On Passover:

“The Artichoke on the Seder Plate” The seder plate holds the main symbols of a traditional Passover seder– the shank bone, egg, karpas, charoset, and maror. The Kabbalists of the Middle Ages added hazeret, another kind of bitter lettuce. And in recent years feminists have added an orange on the seder plate to symbolize women’s leadership roles and full empowerment in Jewish life. The artichoke however is a new development. What is an artichoke? Surely a work of God’s imagination! Many petals, with thistle and a heart. To me this has come to represent the Jewish people. We are first of all, very diverse in our petals…. ~ Rabbi Geela Rayzel Raphael, excerpt, Five Interfaith Passover Readings


On Earth Day:

To save the climate, we have to reimagine capitalism ~ TED Talk by Rebecca Henderson

As surely as we belong to the universe
we belong together.
We join here to transcend the isolated self,
to reconnect,
to know ourselves to be at home,
here on earth, under the stars,
linked with each other. ~ Margaret A. Keip 


We honor the interdependent web of all existence.

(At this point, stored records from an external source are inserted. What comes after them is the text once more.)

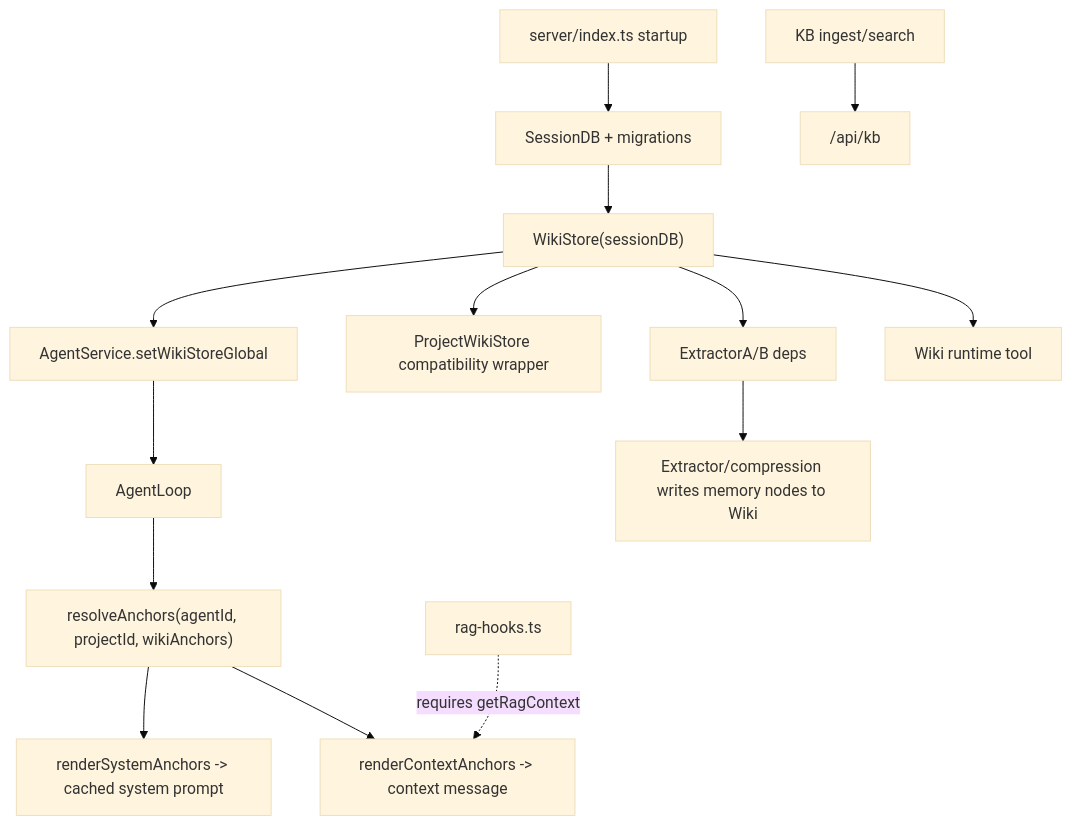
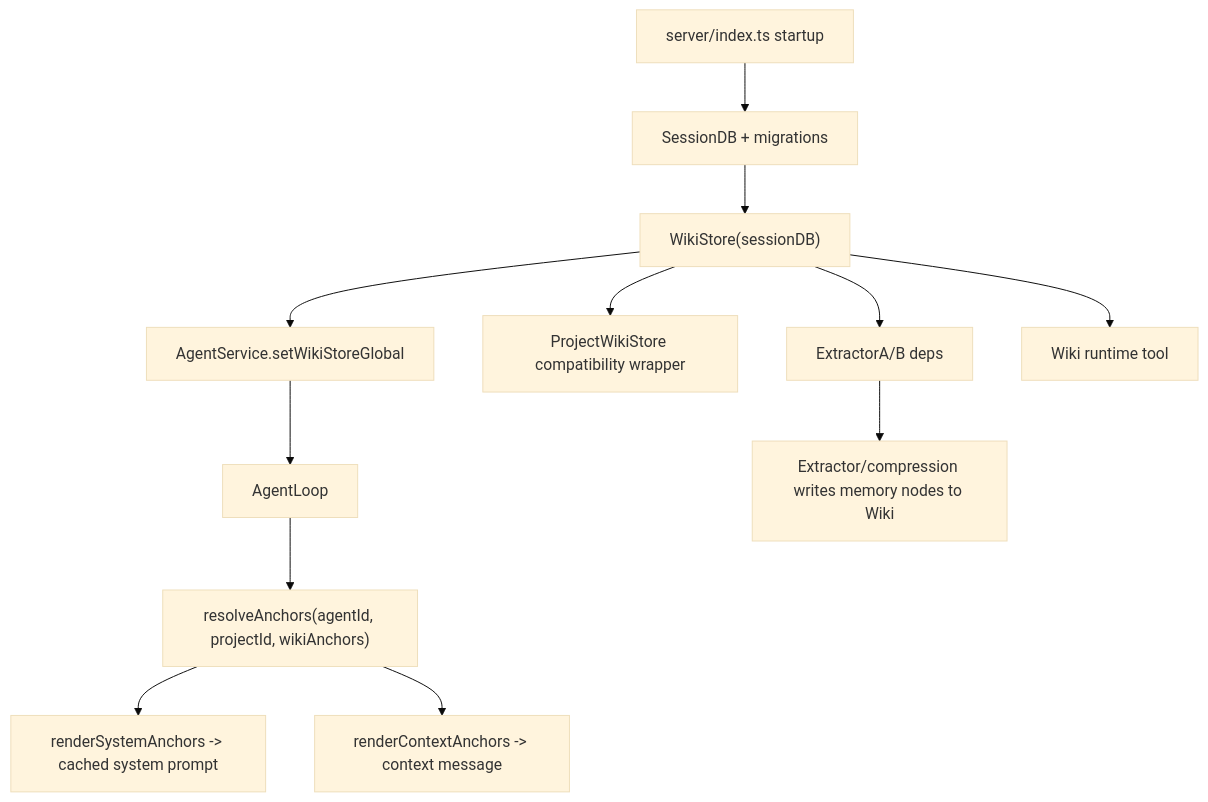
One commit to LanicBlue/zero-core changed the first of 3 diagrams in docs/arch/06-knowledge-subsystems.md. Above: the diagram before and after it, drawn with Mermaid (base theme). The commit also changed other lines of this file, not shown here.

````diff
--- a/docs/arch/06-knowledge-subsystems.md
+++ b/docs/arch/06-knowledge-subsystems.md
@@ -17,16 +16,14 @@
 ```mermaid
 graph TB
     Start["server/index.ts startup"] --> DB["SessionDB + migrations"]
     DB --> WikiStore["WikiStore(sessionDB)"]
     WikiStore --> Extractors["ExtractorA/B deps"]
     WikiStore --> ProjectCompat["ProjectWikiStore compatibility wrapper"]
     WikiStore --> AgentService["AgentService.setWikiStoreGlobal"]
     AgentService --> Loop["AgentLoop"]
     Loop --> Anchors["resolveAnchors(agentId, projectId, wikiAnchors)"]
     Anchors --> System["renderSystemAnchors -> cached system prompt"]
     Anchors --> Context["renderContextAnchors -> context message"]
     WikiStore --> WikiTool["Wiki runtime tool"]
     Extractors --> MemoryNodes["Extractor/compression writes memory nodes to Wiki"]
-    KB["KB ingest/search"] --> KBApi["/api/kb"]
-    RagHook["rag-hooks.ts"] -. requires getRagContext .-> Context
 ```
````
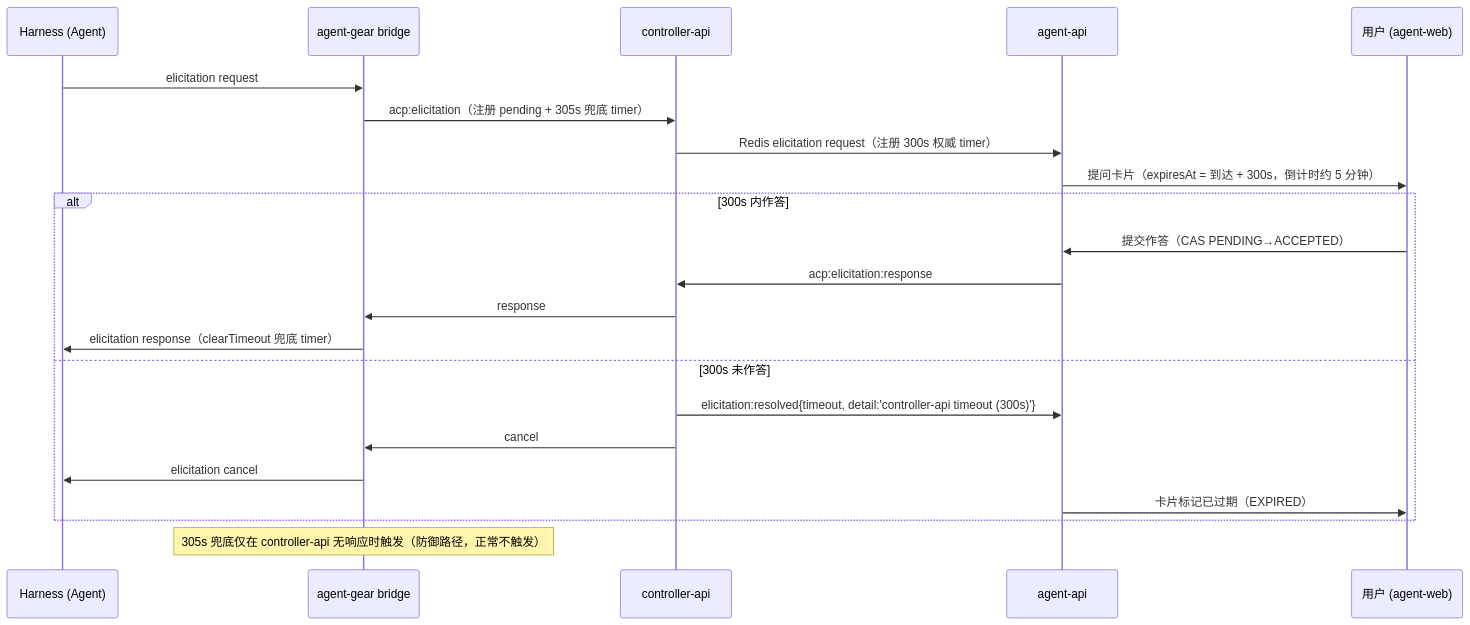
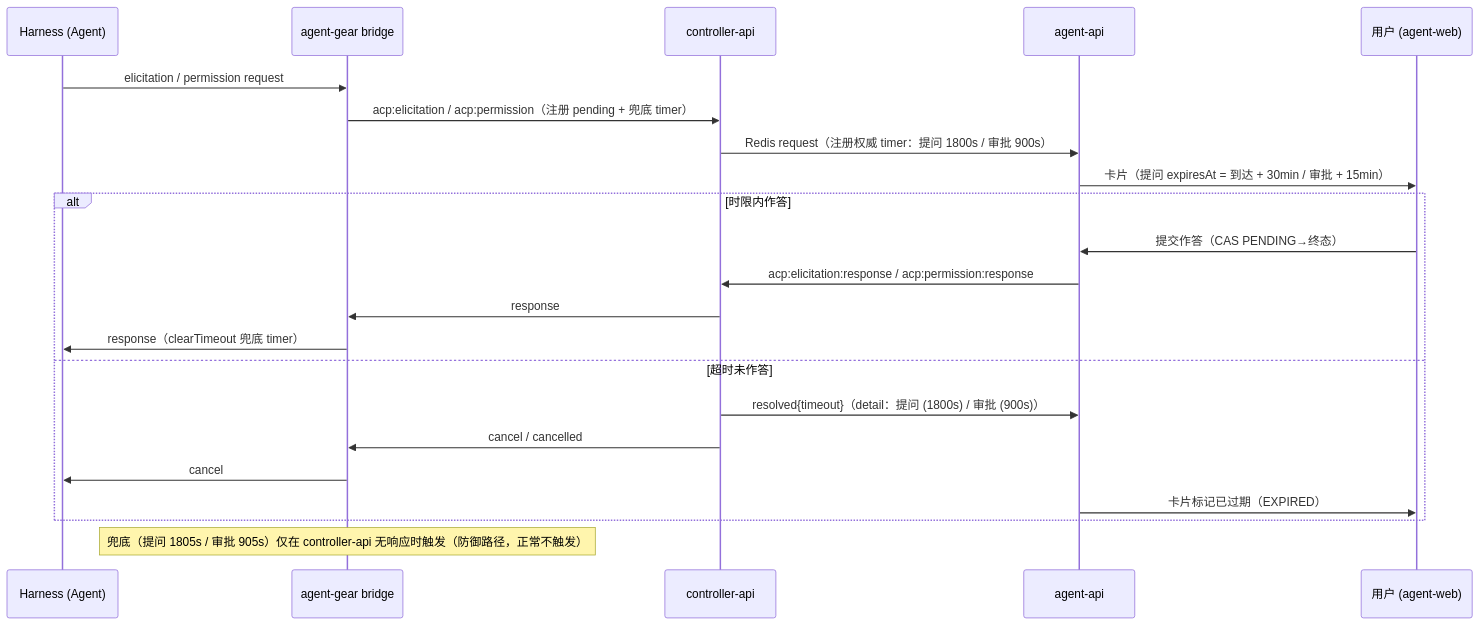
The third of 3 diagrams in docs/engineering/proposals/20261127-fix-question-timeout-300s.md (Deliay/z-agent-gear), drawn with Mermaid before and after one commit. The commit also changed other lines of this file and 6 other files, not shown here.

````diff
--- a/docs/engineering/proposals/20261127-fix-question-timeout-300s.md
+++ b/docs/engineering/proposals/20261127-fix-question-timeout-300s.md
@@ -139,25 +143,25 @@
 ```mermaid
 sequenceDiagram
     participant H as Harness (Agent)
     participant BG as agent-gear bridge
     participant CA as controller-api
     participant AI as agent-api
     participant U as 用户 (agent-web)
 
-    H->>BG: elicitation request
-    BG->>CA: acp:elicitation（注册 pending + 305s 兜底 timer）
-    CA->>AI: Redis elicitation request（注册 300s 权威 timer）
-    AI->>U: 提问卡片（expiresAt = 到达 + 300s，倒计时约 5 分钟）
-    alt 300s 内作答
-        U->>AI: 提交作答（CAS PENDING→ACCEPTED）
-        AI->>CA: acp:elicitation:response
+    H->>BG: elicitation / permission request
+    BG->>CA: acp:elicitation / acp:permission（注册 pending + 兜底 timer）
+    CA->>AI: Redis request（注册权威 timer：提问 1800s / 审批 900s）
+    AI->>U: 卡片（提问 expiresAt = 到达 + 30min / 审批 + 15min）
+    alt 时限内作答
+        U->>AI: 提交作答（CAS PENDING→终态）
+        AI->>CA: acp:elicitation:response / acp:permission:response
         CA->>BG: response
-        BG->>H: elicitation response（clearTimeout 兜底 timer）
-    else 300s 未作答
-        CA->>AI: elicitation:resolved{timeout, detail:'controller-api timeout (300s)'}
-        CA->>BG: cancel
-        BG->>H: elicitation cancel
+        BG->>H: response（clearTimeout 兜底 timer）
+    else 超时未作答
+        CA->>AI: resolved{timeout}（detail：提问 (1800s) / 审批 (900s)）
+        CA->>BG: cancel / cancelled
+        BG->>H: cancel
         AI->>U: 卡片标记已过期（EXPIRED）
     end
-    Note over BG: 305s 兜底仅在 controller-api 无响应时触发（防御路径，正常不触发）
+    Note over BG: 兜底（提问 1805s / 审批 905s）仅在 controller-api 无响应时触发（防御路径，正常不触发）
 ```
````
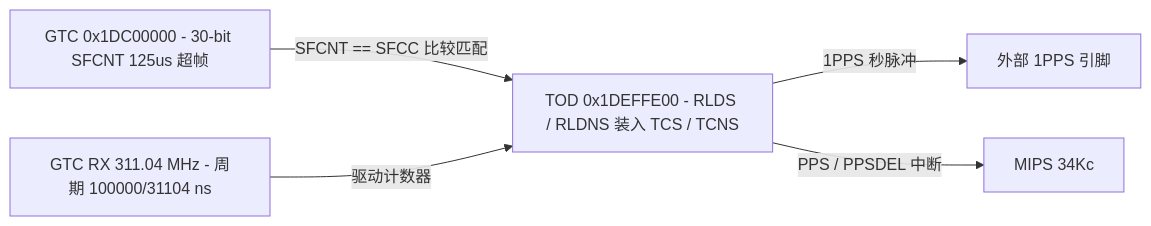
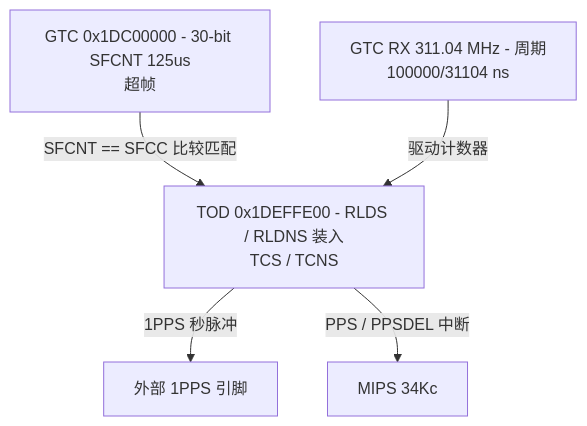
One commit to difanz/lantiq-falcon-s-docs changed the diagram in 06_functional_blocks/06_tod_sync.md. Above: the diagram before and after it, drawn with Mermaid. The commit also changed 33 other files, not shown here.

Commit message:
Improve diagram readability and adopt the Material theme

````diff
--- a/06_functional_blocks/06_tod_sync.md
+++ b/06_functional_blocks/06_tod_sync.md
@@ -14,7 +14,7 @@
 ```mermaid
-flowchart LR
-    GTC["GTC 0x1DC00000 - 30-bit SFCNT 125us 超帧"] -->|SFCNT == SFCC 比较匹配| TOD["TOD 0x1DEFFE00 - RLDS / RLDNS 装入 TCS / TCNS"]
-    CLK["GTC RX 311.04 MHz - 周期 100000/31104 ns"] -->|驱动计数器| TOD
+flowchart TD
+    GTC["GTC 0x1DC00000 - 30-bit SFCNT 125us<br/>超帧"] -->|SFCNT == SFCC 比较匹配| TOD["TOD 0x1DEFFE00 - RLDS / RLDNS 装入<br/>TCS / TCNS"]
+    CLK["GTC RX 311.04 MHz - 周期<br/>100000/31104 ns"] -->|驱动计数器| TOD
     TOD -->|1PPS 秒脉冲| PPS["外部 1PPS 引脚"]
     TOD -->|PPS / PPSDEL 中断| CPU["MIPS 34Kc"]
 ```
````
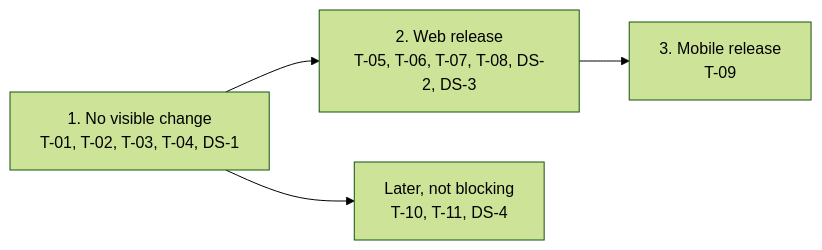
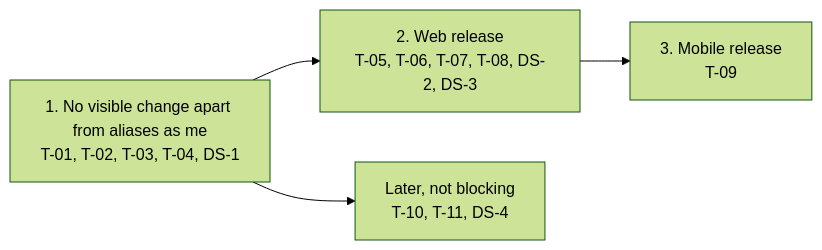
One commit to linagora/tmail-flutter changed the diagram in docs/adr/0114-delegated-mailbox-access.md. Above: the diagram before and after it, drawn with Mermaid (forest theme). The commit also changed other lines of this file, not shown here.

````diff
--- a/docs/adr/0114-delegated-mailbox-access.md
+++ b/docs/adr/0114-delegated-mailbox-access.md
@@ -145,5 +145,5 @@
 ```mermaid
 flowchart LR
-  S1["1. No visible change<br/>T-01, T-02, T-03, T-04, DS-1"] --> S2["2. Web release<br/>T-05, T-06, T-07, T-08, DS-2, DS-3"] --> S3["3. Mobile release<br/>T-09"]
+  S1["1. No visible change apart from aliases as me<br/>T-01, T-02, T-03, T-04, DS-1"] --> S2["2. Web release<br/>T-05, T-06, T-07, T-08, DS-2, DS-3"] --> S3["3. Mobile release<br/>T-09"]
   S1 --> S4["Later, not blocking<br/>T-10, T-11, DS-4"]
 ```
````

With reverence for the great web of life and with humility, we acknowledge our place in it. 

We covenant to protect Earth and all beings from exploitation. We will create and nurture sustainable relationships of care and respect, mutuality and justice. We will work to repair harm and damaged relationships. ~ Unitarian Universalist Association UUA Article II Proposal – for consideration at General Assembly in June 2024


UUSM flaming chalice, round logo

Our service in the world continues.